Leaving out the pictures, copy each record below exactly.

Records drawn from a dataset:
....

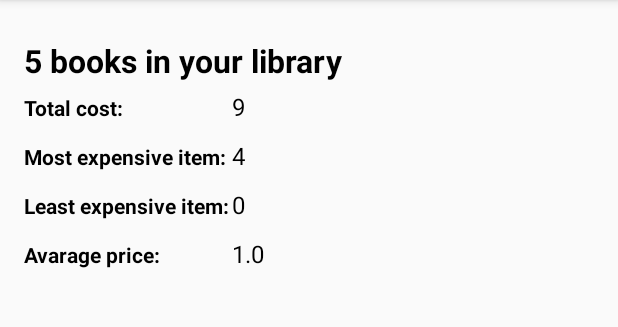
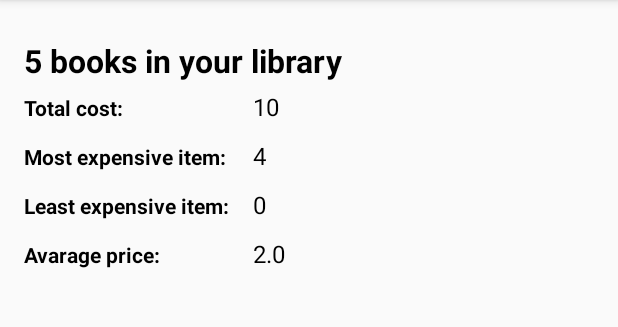
Before and after one commit to AFreu/BookManager, an Android app: the screen it shows after launch (SummaryActivity), on a phone screen of 412 x 824 dp, the part 84-411 px from its top. Run offline under Robolectric (Android 15) with nearby library versions, the phone set to English and light mode, and no system bars.

Commit message:
tabellayout instead of grid

```diff
--- a/app/src/main/java/com/mobilecomputing/bookmanager/Models/SimpleBookManager.java
+++ b/app/src/main/java/com/mobilecomputing/bookmanager/Models/SimpleBookManager.java
@@ -88,7 +88,7 @@ public class SimpleBookManager implements BookManager, Serializable {
         int bookCount = 0;
         while(itr.hasNext()) {
             int next = itr.next().getPrice();
-            total += next;
+            total += (total == -1 ? next+1 : next == -1 ? 0 : next);
             bookCount++;
         }
         return bookCount > 0 ? total/bookCount : total;
@@ -100,7 +100,7 @@ public class SimpleBookManager implements BookManager, Serializable {
         int total = -1;
         while(itr.hasNext()) {
             int next = itr.next().getPrice();
-            total += next;
+            total += (total == -1 ? next+1 : next == -1 ? 0 : next);
         }
         return total;
     }
--- a/app/src/main/res/layout/activity_summary.xml
+++ b/app/src/main/res/layout/activity_summary.xml
@@ -32,101 +32,103 @@
                 android:text="@string/summary_bookCount"/>
         </LinearLayout>
 
-        <GridLayout
-            android:layout_width="match_parent"
-            android:layout_height="wrap_content"
-            android:columnCount="2"
-            android:rowCount="4">
-
+        <TableLayout xmlns:android="http://schemas.android.com/apk/res/android"
+            android:id="@+id/tableLayout1"
+            android:layout_width="fill_parent"
+            android:layout_height="fill_parent" >
+            <TableRow>
                 <android.support.v7.widget.AppCompatTextView
                     android:id="@+id/tv1"
+                    android:layout_width="0dp"
+                    android:layout_weight=".4"
                     android:text="@string/summary_totalCost"
                     style="@style/GridTitleText"
                     android:layout_centerVertical="true"
-                android:layout_column="0"
-                android:layout_row="0"
                     android:layout_marginEnd="2dp"
                     android:layout_marginTop="5dp"
                     android:layout_marginBottom="5dp"/>
                 <android.support.v7.widget.AppCompatTextView
                     android:id="@+id/summary_totalCost"
                     style="@style/NormalText"
-                android:layout_width="wrap_content"
+                    android:layout_width="0dp"
+                    android:layout_weight=".6"
                     android:layout_height="wrap_content"
                     android:layout_centerVertical="true"
                     android:text="Placeholder Title"
-                android:layout_column="1"
-                android:layout_row="0"
                     android:layout_marginTop="5dp"
                     android:layout_marginBottom="5dp"/>
 
+            </TableRow>
+            <TableRow>
                 <android.support.v7.widget.AppCompatTextView
                     android:id="@+id/tv2"
+                    android:layout_width="0dp"
+                    android:layout_weight=".4"
                     android:text="@string/summary_mostExpensive"
                     style="@style/GridTitleText"
                     android:layout_centerVertical="true"
-                android:layout_column="0"
-                android:layout_row="1"
                     android:layout_marginEnd="2dp"
                     android:layout_marginTop="5dp"
                     android:layout_marginBottom="5dp"/>
                 <android.support.v7.widget.AppCompatTextView
                     android:id="@+id/summary_mostExpensive"
-                android:layout_width="wrap_content"
+                    android:layout_width="0dp"
+                    android:layout_weight=".6"
                     android:layout_height="wrap_content"
                     android:text="Placeholder Author"
                     style="@style/NormalText"
                     android:layout_centerVertical="true"
-                android:layout_column="1"
-                android:layout_row="1"
                     android:layout_marginTop="5dp"
                     android:layout_marginBottom="5dp"/>
 
+            </TableRow>
+            <TableRow>
                 <android.support.v7.widget.AppCompatTextView
                     android:id="@+id/tv3"
+                    android:layout_width="0dp"
+                    android:layout_weight=".4"
                     android:text="@string/summary_leastExpensive"
                     style="@style/GridTitleText"
                     android:layout_centerVertical="true"
-                android:layout_column="0"
-                android:layout_row="2"
                     android:layout_marginEnd="2dp"
                     android:layout_marginTop="5dp"
                     android:layout_marginBottom="5dp"/>
                 <android.support.v7.widget.AppCompatTextView
                     android:id="@+id/summary_leastExpensive"
                     style="@style/NormalText"
-                android:layout_width="wrap_content"
+                    android:layout_width="0dp"
+                    android:layout_weight=".6"
                     android:layout_height="wrap_content"
                     android:layout_centerVertical="true"
                     android:text="Placeholder Course"
-                android:layout_column="1"
-                android:layout_row="2"
                     android:layout_marginTop="5dp"
                     android:layout_marginBottom="5dp"/>
 
+            </TableRow>
+            <TableRow>
                 <android.support.v7.widget.AppCompatTextView
                     android:id="@+id/tv4"
+                    android:layout_width="0dp"
+                    android:layout_weight=".4"
                     android:text="@string/summary_avaragePrice"
                     style="@style/GridTitleText"
                     android:layout_centerVertical="true"
-                android:layout_column="0"
-                android:layout_row="3"
                     android:layout_marginEnd="2dp"
                     android:layout_marginTop="5dp"
                     android:layout_marginBottom="5dp"/>
                 <android.support.v7.widget.AppCompatTextView
                     android:id="@+id/summary_avaragePrice"
-                android:layout_width="wrap_content"
+                    android:layout_width="0dp"
+                    android:layout_weight=".6"
                     android:layout_height="wrap_content"
                     android:text="Placeholder Price"
                     style="@style/NormalText"
                     android:layout_centerVertical="true"
-                android:layout_column="1"
-                android:layout_row="3"
                     android:layout_marginTop="5dp"
                     android:layout_marginBottom="5dp"/>
-        </GridLayout>
 
+            </TableRow>
+        </TableLayout>
     </LinearLayout>
 
 
```
Lines whose indentation alone changed are shown as unchanged.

....

**Exercise response**
Before and after one commit to AFreu/BookManager, an Android app: the screen it shows after launch (SummaryActivity), on a phone screen of 412 x 824 dp, the part 84-411 px from its top. Run offline under Robolectric (Android 15) with nearby library versions, the phone set to English and light mode, and no system bars.

Commit message:
tabellayout instead of grid

```diff
--- a/app/src/main/java/com/mobilecomputing/bookmanager/Models/SimpleBookManager.java
+++ b/app/src/main/java/com/mobilecomputing/bookmanager/Models/SimpleBookManager.java
@@ -88,7 +88,7 @@ public class SimpleBookManager implements BookManager, Serializable {
         int bookCount = 0;
         while(itr.hasNext()) {
             int next = itr.next().getPrice();
-            total += next;
+            total += (total == -1 ? next+1 : next == -1 ? 0 : next);
             bookCount++;
         }
         return bookCount > 0 ? total/bookCount : total;
@@ -100,7 +100,7 @@ public class SimpleBookManager implements BookManager, Serializable {
         int total = -1;
         while(itr.hasNext()) {
             int next = itr.next().getPrice();
-            total += next;
+            total += (total == -1 ? next+1 : next == -1 ? 0 : next);
         }
         return total;
     }
--- a/app/src/main/res/layout/activity_summary.xml
+++ b/app/src/main/res/layout/activity_summary.xml
@@ -32,101 +32,103 @@
                 android:text="@string/summary_bookCount"/>
         </LinearLayout>
 
-        <GridLayout
-            android:layout_width="match_parent"
-            android:layout_height="wrap_content"
-            android:columnCount="2"
-            android:rowCount="4">
-
+        <TableLayout xmlns:android="http://schemas.android.com/apk/res/android"
+            android:id="@+id/tableLayout1"
+            android:layout_width="fill_parent"
+            android:layout_height="fill_parent" >
+            <TableRow>
                 <android.support.v7.widget.AppCompatTextView
                     android:id="@+id/tv1"
+                    android:layout_width="0dp"
+                    android:layout_weight=".4"
                     android:text="@string/summary_totalCost"
                     style="@style/GridTitleText"
                     android:layout_centerVertical="true"
-                android:layout_column="0"
-                android:layout_row="0"
                     android:layout_marginEnd="2dp"
                     android:layout_marginTop="5dp"
                     android:layout_marginBottom="5dp"/>
                 <android.support.v7.widget.AppCompatTextView
                     android:id="@+id/summary_totalCost"
                     style="@style/NormalText"
-                android:layout_width="wrap_content"
+                    android:layout_width="0dp"
+                    android:layout_weight=".6"
                     android:layout_height="wrap_content"
                     android:layout_centerVertical="true"
                     android:text="Placeholder Title"
-                android:layout_column="1"
-                android:layout_row="0"
                     android:layout_marginTop="5dp"
                     android:layout_marginBottom="5dp"/>
 
+            </TableRow>
+            <TableRow>
                 <android.support.v7.widget.AppCompatTextView
                     android:id="@+id/tv2"
+                    android:layout_width="0dp"
+                    android:layout_weight=".4"
                     android:text="@string/summary_mostExpensive"
                     style="@style/GridTitleText"
                     android:layout_centerVertical="true"
-                android:layout_column="0"
-                android:layout_row="1"
                     android:layout_marginEnd="2dp"
                     android:layout_marginTop="5dp"
                     android:layout_marginBottom="5dp"/>
                 <android.support.v7.widget.AppCompatTextView
                     android:id="@+id/summary_mostExpensive"
-                android:layout_width="wrap_content"
+                    android:layout_width="0dp"
+                    android:layout_weight=".6"
                     android:layout_height="wrap_content"
                     android:text="Placeholder Author"
                     style="@style/NormalText"
                     android:layout_centerVertical="true"
-                android:layout_column="1"
-                android:layout_row="1"
                     android:layout_marginTop="5dp"
                     android:layout_marginBottom="5dp"/>
 
+            </TableRow>
+            <TableRow>
                 <android.support.v7.widget.AppCompatTextView
                     android:id="@+id/tv3"
+                    android:layout_width="0dp"
+                    android:layout_weight=".4"
                     android:text="@string/summary_leastExpensive"
                     style="@style/GridTitleText"
                     android:layout_centerVertical="true"
-                android:layout_column="0"
-                android:layout_row="2"
                     android:layout_marginEnd="2dp"
                     android:layout_marginTop="5dp"
                     android:layout_marginBottom="5dp"/>
                 <android.support.v7.widget.AppCompatTextView
                     android:id="@+id/summary_leastExpensive"
                     style="@style/NormalText"
-                android:layout_width="wrap_content"
+                    android:layout_width="0dp"
+                    android:layout_weight=".6"
                     android:layout_height="wrap_content"
                     android:layout_centerVertical="true"
                     android:text="Placeholder Course"
-                android:layout_column="1"
-                android:layout_row="2"
                     android:layout_marginTop="5dp"
                     android:layout_marginBottom="5dp"/>
 
+            </TableRow>
+            <TableRow>
                 <android.support.v7.widget.AppCompatTextView
                     android:id="@+id/tv4"
+                    android:layout_width="0dp"
+                    android:layout_weight=".4"
                     android:text="@string/summary_avaragePrice"
                     style="@style/GridTitleText"
                     android:layout_centerVertical="true"
-                android:layout_column="0"
-                android:layout_row="3"
                     android:layout_marginEnd="2dp"
                     android:layout_marginTop="5dp"
                     android:layout_marginBottom="5dp"/>
                 <android.support.v7.widget.AppCompatTextView
                     android:id="@+id/summary_avaragePrice"
-                android:layout_width="wrap_content"
+                    android:layout_width="0dp"
+                    android:layout_weight=".6"
                     android:layout_height="wrap_content"
                     android:text="Placeholder Price"
                     style="@style/NormalText"
                     android:layout_centerVertical="true"
-                android:layout_column="1"
-                android:layout_row="3"
                     android:layout_marginTop="5dp"
                     android:layout_marginBottom="5dp"/>
-        </GridLayout>
 
+            </TableRow>
+        </TableLayout>
     </LinearLayout>
 
 
```
Lines whose indentation alone changed are shown as unchanged.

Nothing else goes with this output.